Australian advocacy organisations and researchers have called on the government to set a new goal to end HIV transmission in the country in four short years. The new path to end transmission, comes on the 40th anniversary of the first reported case of HIV. The organisations said that the goal can be achieved with a surprisingly modest budget – but only if the Australian government adopts and implements the plan.
Considering how much money Australians have seen being spent on the public health response to the Covid-19 pandemic and the improvement in the technologies, the proposed investment of $53m per year in addition to a National Partnership Agreement with the States and Territories, seems like a no brainer.
Australia can end HIV transmissions in four short years.
This previously unthinkable achievement is entirely within reach, but only if the new policy settings and investment which Agenda 2025 calls for are implemented.
— AFAO (@_afao) June 16, 2021
Nation’s top HIV clinicians, researchers, community leaders and organisations, including the Australian Federation of AIDS Organisations, the Kirby Institute, the Doherty Institute and others presented a consensus statement Agenda 2025: Ending HIV Transmission in Australia to Parliamentarians last week.
“This month we entered the fifth decade of the HIV epidemic. If Parliamentarians adopt this plan, we can avoid entering a sixth. The previously unthinkable achievement of ending HIV transmission is entirely within reach, but only with new policy settings and additional investment,” said Darryl O’Donnell, chief executive of the Australian Federation of AIDS Organisations.
“In the last few years science and technology have outpaced regulation. We need a fresh approach that expedites approval and funding of new innovations such as self and rapid testing so that they can reach those who need it. We must take the learnings from COVID-19 and establish a new public health track so tests and medicines needed in the public interest get to consumers safely and quickly.”
Graphic – "Australia can end HIV transmission by 2025. We are uniquely placed to achieve this" with AFAO logo and map of Australia. pic.twitter.com/GNr8ktSzrJ
— LGBTIQ+ Health Australia (@LGBTIQHealthAu) June 17, 2021
90 % Reduction In Transmission
AFAO‘S website also clarifies their definition of elimination when it comes to their new goal of ending HIV transmission by 2025: “Agenda 2025 adopts the UNAIDS definition of HIV elimination: a 90% reduction in Australian infections compared to a 2010 baseline.”
“Eliminating HIV means we must reach all those affected, including people from priority populations, women and heterosexual men with HIV.”
The Kirby Institute’s Professor Andrew Grulich said the plan came at a timely moment in Australia’s HIV response.
“The rollout of new prevention technologies has led to a sharp decline in new HIV diagnoses amongst gay and bisexual men in inner cities, but progress elsewhere has been patchy.

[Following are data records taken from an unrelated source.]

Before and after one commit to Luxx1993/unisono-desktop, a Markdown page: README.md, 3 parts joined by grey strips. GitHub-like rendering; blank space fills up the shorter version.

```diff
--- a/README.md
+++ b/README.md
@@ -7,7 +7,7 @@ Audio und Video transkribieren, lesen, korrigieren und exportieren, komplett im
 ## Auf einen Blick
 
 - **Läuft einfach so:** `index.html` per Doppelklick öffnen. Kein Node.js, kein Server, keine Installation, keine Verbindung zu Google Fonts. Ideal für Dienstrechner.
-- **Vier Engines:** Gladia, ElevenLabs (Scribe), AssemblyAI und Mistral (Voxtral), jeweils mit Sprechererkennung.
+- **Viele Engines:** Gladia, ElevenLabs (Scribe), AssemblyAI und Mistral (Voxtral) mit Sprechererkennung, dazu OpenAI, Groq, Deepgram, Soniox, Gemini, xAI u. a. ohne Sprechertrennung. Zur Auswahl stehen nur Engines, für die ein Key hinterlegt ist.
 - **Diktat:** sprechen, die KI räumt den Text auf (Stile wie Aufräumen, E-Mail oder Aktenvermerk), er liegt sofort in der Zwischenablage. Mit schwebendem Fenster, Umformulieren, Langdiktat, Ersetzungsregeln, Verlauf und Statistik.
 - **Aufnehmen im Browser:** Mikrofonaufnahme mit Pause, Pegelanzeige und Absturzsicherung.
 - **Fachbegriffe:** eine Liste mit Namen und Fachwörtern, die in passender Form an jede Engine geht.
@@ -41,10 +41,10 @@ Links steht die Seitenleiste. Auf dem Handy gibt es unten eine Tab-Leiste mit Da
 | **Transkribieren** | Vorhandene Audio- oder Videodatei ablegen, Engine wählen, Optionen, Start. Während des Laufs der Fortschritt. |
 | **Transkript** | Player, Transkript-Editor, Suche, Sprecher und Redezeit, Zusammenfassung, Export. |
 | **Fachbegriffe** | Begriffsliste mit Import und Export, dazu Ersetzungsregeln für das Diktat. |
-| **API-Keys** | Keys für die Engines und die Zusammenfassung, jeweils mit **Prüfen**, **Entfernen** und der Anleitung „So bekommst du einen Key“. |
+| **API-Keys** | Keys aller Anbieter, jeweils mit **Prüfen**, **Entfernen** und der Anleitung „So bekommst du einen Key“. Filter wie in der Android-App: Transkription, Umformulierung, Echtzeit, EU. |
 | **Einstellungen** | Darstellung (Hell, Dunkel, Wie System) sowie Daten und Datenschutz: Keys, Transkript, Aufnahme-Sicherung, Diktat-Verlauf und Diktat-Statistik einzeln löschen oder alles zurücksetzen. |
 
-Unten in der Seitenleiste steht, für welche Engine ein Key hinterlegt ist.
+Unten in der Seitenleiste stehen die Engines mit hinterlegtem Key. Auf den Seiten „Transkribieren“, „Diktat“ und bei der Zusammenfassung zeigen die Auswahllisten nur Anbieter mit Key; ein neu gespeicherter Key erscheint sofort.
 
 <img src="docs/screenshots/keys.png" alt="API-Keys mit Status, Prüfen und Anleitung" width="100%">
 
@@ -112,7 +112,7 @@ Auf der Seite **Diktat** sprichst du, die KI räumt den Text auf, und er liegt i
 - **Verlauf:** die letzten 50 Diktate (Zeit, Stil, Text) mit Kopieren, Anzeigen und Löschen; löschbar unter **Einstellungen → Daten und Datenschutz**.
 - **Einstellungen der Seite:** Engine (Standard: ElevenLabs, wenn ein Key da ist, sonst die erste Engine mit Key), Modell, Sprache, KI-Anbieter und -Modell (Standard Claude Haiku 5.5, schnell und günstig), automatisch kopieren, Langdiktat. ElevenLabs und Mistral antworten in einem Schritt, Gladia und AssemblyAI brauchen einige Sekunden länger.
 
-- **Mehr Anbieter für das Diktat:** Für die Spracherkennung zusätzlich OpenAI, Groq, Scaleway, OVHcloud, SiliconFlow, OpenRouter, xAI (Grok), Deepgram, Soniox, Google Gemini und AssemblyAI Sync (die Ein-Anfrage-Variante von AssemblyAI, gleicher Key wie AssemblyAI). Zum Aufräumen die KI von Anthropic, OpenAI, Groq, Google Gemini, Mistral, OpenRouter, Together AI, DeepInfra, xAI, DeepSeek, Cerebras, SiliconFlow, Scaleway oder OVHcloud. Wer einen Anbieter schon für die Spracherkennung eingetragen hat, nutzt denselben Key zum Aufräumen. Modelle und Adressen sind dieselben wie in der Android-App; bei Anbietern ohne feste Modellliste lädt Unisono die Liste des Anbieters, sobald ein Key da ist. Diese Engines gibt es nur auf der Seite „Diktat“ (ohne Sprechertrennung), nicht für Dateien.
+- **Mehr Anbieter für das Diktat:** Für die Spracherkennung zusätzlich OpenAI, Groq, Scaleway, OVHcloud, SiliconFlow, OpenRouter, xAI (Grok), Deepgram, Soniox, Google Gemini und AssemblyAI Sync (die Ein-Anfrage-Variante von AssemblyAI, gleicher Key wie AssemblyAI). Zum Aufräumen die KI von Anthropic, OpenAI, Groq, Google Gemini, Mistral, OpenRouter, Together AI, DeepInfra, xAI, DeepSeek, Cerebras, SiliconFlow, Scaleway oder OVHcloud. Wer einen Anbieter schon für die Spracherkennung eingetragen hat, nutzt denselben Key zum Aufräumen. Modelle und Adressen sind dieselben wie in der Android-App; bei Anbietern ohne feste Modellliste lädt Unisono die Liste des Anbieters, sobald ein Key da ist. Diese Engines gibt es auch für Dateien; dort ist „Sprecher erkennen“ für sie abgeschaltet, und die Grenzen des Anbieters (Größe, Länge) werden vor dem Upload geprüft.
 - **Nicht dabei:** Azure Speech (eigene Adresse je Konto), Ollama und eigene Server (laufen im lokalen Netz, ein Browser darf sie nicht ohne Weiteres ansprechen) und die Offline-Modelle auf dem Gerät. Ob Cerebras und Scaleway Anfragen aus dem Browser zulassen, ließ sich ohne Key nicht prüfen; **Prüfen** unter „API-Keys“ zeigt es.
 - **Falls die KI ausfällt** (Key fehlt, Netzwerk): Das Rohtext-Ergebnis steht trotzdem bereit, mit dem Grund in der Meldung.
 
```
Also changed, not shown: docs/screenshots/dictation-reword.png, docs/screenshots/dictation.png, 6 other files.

Australia has the opportunity to lead the world by going the final stretch,” said Grulich.
“Medical research has developed new methods of HIV prevention that are close to 100% effective. This plan for investment in prevention, testing, treatment and combating stigma provides the path forward for implementation which can deliver the virtual elimination of HIV.”
Australians LOVE PrEP!
As reported in the Star Observer in April this year, one of the main reasons we can even be considering the end of HIV Transmission with Agenda 2025 is our already low rates of HIV transmission, thanks in large part to Australia’s embrace of PrEP. With new dosing techniques available, you don’t even have to take a pill every day – you decide what’s best for you and your individual lifestyle!